RECORDS PROVIDED section start

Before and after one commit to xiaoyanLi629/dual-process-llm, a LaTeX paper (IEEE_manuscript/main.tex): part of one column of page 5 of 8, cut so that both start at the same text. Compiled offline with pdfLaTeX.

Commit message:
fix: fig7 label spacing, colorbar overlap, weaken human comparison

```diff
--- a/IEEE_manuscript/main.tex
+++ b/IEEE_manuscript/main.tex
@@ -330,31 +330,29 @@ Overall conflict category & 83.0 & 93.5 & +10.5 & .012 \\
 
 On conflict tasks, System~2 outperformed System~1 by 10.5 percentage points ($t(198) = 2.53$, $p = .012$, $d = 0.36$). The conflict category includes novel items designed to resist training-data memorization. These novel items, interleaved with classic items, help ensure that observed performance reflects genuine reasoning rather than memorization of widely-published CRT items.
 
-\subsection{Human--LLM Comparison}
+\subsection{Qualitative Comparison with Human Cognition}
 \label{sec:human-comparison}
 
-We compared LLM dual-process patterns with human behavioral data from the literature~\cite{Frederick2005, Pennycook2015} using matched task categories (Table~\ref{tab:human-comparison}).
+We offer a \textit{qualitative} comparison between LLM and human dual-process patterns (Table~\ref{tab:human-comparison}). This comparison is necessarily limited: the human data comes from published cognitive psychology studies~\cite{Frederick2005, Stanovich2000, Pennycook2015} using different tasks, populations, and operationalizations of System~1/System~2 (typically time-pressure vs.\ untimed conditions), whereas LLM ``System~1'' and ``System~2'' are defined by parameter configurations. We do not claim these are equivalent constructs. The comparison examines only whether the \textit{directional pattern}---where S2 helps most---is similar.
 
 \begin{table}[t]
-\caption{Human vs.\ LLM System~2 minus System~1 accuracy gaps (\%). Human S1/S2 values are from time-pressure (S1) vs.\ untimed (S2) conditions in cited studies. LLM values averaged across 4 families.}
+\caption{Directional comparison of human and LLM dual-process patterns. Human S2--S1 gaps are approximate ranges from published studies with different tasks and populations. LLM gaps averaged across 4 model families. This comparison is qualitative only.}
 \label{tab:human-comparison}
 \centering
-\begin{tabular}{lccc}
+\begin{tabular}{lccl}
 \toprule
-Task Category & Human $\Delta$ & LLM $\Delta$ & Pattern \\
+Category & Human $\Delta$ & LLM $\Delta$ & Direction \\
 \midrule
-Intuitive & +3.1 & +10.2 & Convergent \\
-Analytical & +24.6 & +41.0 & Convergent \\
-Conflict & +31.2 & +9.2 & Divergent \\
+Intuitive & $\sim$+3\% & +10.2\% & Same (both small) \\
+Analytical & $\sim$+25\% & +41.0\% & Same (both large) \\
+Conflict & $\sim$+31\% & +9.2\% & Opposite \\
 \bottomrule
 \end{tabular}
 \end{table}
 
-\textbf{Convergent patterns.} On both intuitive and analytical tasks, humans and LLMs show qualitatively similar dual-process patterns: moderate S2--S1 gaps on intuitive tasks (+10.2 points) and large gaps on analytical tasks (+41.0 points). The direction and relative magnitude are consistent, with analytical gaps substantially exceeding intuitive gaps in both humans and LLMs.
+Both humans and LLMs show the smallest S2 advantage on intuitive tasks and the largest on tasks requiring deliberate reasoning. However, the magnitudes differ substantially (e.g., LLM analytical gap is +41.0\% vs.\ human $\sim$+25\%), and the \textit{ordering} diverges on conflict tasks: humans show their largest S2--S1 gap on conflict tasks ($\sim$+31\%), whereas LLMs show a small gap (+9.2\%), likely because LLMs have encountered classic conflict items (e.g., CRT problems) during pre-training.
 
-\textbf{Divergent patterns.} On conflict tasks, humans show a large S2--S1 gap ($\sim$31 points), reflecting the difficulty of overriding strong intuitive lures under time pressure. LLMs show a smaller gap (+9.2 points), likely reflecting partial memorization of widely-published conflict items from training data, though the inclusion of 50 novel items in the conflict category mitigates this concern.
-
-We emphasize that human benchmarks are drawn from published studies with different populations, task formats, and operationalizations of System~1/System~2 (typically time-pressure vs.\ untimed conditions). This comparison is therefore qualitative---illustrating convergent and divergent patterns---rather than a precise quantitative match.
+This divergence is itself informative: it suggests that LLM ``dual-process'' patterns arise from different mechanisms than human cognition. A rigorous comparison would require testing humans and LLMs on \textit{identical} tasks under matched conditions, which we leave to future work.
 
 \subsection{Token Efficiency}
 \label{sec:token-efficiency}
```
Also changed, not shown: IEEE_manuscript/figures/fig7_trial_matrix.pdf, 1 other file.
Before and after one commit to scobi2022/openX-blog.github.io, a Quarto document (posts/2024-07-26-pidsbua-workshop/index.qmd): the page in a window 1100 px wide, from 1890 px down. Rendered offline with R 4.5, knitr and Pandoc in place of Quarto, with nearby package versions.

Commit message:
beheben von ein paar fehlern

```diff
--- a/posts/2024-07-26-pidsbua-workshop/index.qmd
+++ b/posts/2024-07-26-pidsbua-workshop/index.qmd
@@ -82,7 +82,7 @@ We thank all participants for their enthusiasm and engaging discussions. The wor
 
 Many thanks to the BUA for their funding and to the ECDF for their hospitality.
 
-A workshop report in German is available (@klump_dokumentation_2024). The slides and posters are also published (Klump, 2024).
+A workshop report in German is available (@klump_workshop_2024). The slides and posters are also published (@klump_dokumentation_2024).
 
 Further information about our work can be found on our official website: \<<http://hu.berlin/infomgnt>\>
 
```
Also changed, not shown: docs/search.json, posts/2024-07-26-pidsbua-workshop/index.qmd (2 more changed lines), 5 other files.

RECORDS PROVIDED section end

WHAT YOU NEED TO DO:
Work through the data and report how many of its lines hold the word "German", giving only the figure.

EXPECTED ANSWER:
2